Adaptation Strategies and Resilience of LOCAL Communities in the Struggling of Forest Resources

Tuesday, 12 July 2016: 11:45
Location: Hörsaal BIG 2 (Main Building)
Oral Presentation
Rita RAHMAWATI, Public Administration, Djuanda University, Bogor, Indonesia
Dudung Darusman DARUSMAN, Forest Management, Bogor Agricultural University, Bogor, Indonesia

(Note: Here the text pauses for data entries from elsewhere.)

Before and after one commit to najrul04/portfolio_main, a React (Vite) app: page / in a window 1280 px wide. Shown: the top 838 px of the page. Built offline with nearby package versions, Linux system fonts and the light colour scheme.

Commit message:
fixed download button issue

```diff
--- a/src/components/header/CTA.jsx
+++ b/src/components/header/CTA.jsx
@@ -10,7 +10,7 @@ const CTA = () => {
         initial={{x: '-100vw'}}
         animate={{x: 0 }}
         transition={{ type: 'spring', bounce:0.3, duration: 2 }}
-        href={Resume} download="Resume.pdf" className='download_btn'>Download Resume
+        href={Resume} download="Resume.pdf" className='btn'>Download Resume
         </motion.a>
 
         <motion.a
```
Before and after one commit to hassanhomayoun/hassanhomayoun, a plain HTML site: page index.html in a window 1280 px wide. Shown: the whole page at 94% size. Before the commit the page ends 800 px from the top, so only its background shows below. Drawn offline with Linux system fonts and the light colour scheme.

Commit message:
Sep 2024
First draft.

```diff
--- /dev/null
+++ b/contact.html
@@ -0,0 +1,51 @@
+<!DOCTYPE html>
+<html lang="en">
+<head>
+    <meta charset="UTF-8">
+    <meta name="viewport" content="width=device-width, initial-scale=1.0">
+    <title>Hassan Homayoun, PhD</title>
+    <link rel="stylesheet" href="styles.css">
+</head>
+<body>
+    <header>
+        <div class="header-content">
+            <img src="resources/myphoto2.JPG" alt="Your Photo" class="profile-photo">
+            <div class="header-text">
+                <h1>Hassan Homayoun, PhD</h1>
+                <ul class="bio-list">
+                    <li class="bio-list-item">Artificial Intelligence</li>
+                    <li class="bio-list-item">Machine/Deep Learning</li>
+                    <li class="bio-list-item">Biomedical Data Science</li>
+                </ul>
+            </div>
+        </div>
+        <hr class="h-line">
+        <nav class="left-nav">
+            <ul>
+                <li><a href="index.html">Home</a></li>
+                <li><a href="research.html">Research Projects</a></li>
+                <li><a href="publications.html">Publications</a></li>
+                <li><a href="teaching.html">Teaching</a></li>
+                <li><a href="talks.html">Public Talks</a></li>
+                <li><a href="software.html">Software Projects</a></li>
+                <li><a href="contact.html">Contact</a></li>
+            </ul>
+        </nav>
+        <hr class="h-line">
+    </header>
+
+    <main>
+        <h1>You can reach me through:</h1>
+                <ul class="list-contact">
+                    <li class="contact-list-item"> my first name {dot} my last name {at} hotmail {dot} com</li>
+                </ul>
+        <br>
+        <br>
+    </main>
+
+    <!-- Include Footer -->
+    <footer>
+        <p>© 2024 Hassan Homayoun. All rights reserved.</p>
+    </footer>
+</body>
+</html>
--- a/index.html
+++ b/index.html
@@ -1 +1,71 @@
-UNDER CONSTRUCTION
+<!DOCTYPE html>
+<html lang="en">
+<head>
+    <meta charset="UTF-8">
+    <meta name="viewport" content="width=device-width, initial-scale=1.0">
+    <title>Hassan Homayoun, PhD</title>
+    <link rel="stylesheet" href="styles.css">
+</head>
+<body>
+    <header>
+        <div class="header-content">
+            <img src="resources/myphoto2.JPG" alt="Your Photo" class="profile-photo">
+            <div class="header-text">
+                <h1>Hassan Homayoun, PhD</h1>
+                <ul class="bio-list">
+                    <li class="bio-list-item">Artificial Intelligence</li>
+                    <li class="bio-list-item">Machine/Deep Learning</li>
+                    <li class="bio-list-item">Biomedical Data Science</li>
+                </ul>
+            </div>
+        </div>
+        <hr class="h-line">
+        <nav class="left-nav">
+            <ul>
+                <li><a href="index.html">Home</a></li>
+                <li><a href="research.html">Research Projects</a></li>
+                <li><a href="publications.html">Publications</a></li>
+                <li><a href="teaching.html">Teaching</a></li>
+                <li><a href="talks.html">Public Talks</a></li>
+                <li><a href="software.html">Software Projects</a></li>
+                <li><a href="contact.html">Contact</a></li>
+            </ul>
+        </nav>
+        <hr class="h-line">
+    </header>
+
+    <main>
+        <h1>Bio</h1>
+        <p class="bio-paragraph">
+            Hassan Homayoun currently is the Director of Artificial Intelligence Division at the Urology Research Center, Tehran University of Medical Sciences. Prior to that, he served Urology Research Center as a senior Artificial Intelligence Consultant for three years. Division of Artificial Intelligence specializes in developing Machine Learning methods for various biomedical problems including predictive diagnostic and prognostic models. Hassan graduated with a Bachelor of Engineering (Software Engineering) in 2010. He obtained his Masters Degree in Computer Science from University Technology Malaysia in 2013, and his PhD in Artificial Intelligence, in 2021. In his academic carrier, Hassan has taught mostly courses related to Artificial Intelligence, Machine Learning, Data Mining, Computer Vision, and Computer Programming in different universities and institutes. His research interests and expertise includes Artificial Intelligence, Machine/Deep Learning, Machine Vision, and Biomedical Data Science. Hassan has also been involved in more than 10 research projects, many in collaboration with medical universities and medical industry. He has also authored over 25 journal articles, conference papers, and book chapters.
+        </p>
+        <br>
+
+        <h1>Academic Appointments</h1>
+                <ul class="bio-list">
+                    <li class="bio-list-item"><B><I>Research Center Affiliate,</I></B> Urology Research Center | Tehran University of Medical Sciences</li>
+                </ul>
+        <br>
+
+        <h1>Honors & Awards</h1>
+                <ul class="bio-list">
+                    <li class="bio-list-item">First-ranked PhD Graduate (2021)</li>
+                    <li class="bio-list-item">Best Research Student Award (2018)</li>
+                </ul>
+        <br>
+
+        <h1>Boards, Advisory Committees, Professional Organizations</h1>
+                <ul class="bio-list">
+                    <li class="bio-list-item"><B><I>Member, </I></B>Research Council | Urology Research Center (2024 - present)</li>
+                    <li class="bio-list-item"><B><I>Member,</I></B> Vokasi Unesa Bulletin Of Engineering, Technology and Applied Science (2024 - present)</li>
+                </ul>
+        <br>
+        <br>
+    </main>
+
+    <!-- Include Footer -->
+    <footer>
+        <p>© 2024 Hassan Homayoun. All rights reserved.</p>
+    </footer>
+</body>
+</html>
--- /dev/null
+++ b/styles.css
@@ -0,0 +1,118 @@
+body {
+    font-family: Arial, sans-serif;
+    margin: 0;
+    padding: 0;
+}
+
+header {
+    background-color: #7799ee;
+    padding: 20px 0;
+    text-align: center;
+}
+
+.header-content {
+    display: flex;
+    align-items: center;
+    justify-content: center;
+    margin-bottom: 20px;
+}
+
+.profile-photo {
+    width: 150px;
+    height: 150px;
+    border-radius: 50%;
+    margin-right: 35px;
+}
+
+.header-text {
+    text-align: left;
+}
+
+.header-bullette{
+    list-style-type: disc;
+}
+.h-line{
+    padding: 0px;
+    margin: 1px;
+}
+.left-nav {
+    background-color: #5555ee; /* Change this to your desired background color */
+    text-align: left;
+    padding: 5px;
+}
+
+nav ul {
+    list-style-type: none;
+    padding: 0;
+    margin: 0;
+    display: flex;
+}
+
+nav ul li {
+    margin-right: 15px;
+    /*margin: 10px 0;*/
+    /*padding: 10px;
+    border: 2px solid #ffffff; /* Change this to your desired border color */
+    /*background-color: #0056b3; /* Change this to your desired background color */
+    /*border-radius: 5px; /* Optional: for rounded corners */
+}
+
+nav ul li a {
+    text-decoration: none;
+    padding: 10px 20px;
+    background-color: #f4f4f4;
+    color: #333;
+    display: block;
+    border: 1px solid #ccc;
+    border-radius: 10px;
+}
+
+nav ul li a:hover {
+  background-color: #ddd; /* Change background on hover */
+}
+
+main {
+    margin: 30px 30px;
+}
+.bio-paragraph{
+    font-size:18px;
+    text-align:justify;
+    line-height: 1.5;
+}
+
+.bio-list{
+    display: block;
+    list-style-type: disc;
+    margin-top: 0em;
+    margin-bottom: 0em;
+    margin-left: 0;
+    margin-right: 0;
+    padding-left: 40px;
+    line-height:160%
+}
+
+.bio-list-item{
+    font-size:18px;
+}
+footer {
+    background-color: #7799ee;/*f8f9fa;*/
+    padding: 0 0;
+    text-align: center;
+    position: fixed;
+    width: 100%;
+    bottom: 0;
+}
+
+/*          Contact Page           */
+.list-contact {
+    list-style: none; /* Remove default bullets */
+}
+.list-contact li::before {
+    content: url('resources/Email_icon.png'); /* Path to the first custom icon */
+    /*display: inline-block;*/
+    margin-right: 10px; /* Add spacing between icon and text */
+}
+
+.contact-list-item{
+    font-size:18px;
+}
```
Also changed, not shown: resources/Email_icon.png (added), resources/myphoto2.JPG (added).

This study aims to map the adaptation strategies of the local communities in the context of conflicts over forest resources with the government. This study was conducted on two locations: Gunung Halimun Salak National Park (GHSNP), West Java and Sungai Utik Forest, West Kalimantan, Indonesia. GHNSP is a conservation area where there is Kasepuhan community. Meanwhile,  Sungai Utik forest is the site of a cultural heritage where Dayak Iban community lives.  However, in this area there also some forest concessions (HPH).  In this study, a constructive paradigm was used. Data were collected through in-depth interviews and participant observation. Data were subjected to a qualitative analysis. Results showed that the local communities in the two sites had different adaptation strategies and resiliences. Both communities experienced very challenging events with high stress levels and  threat in the form of losing their access to control forest resources.  However, in  the context of conflict, they managed to survive. The resilience of Dayak Iban community came from the support of other parties (the support received from surrounding people) while the resilience of Kasepuhan community came from the ability of its individuals in maitaining relationship with other parties (social and interpersonal skills or the ability to seek outside support). The assumptions and facts found in this study supported a new theory of "Social resilience in the struggle for forest resources”. Resilience was understood as a struggle for survival. In other words,  complex social conflict might bring social resilience.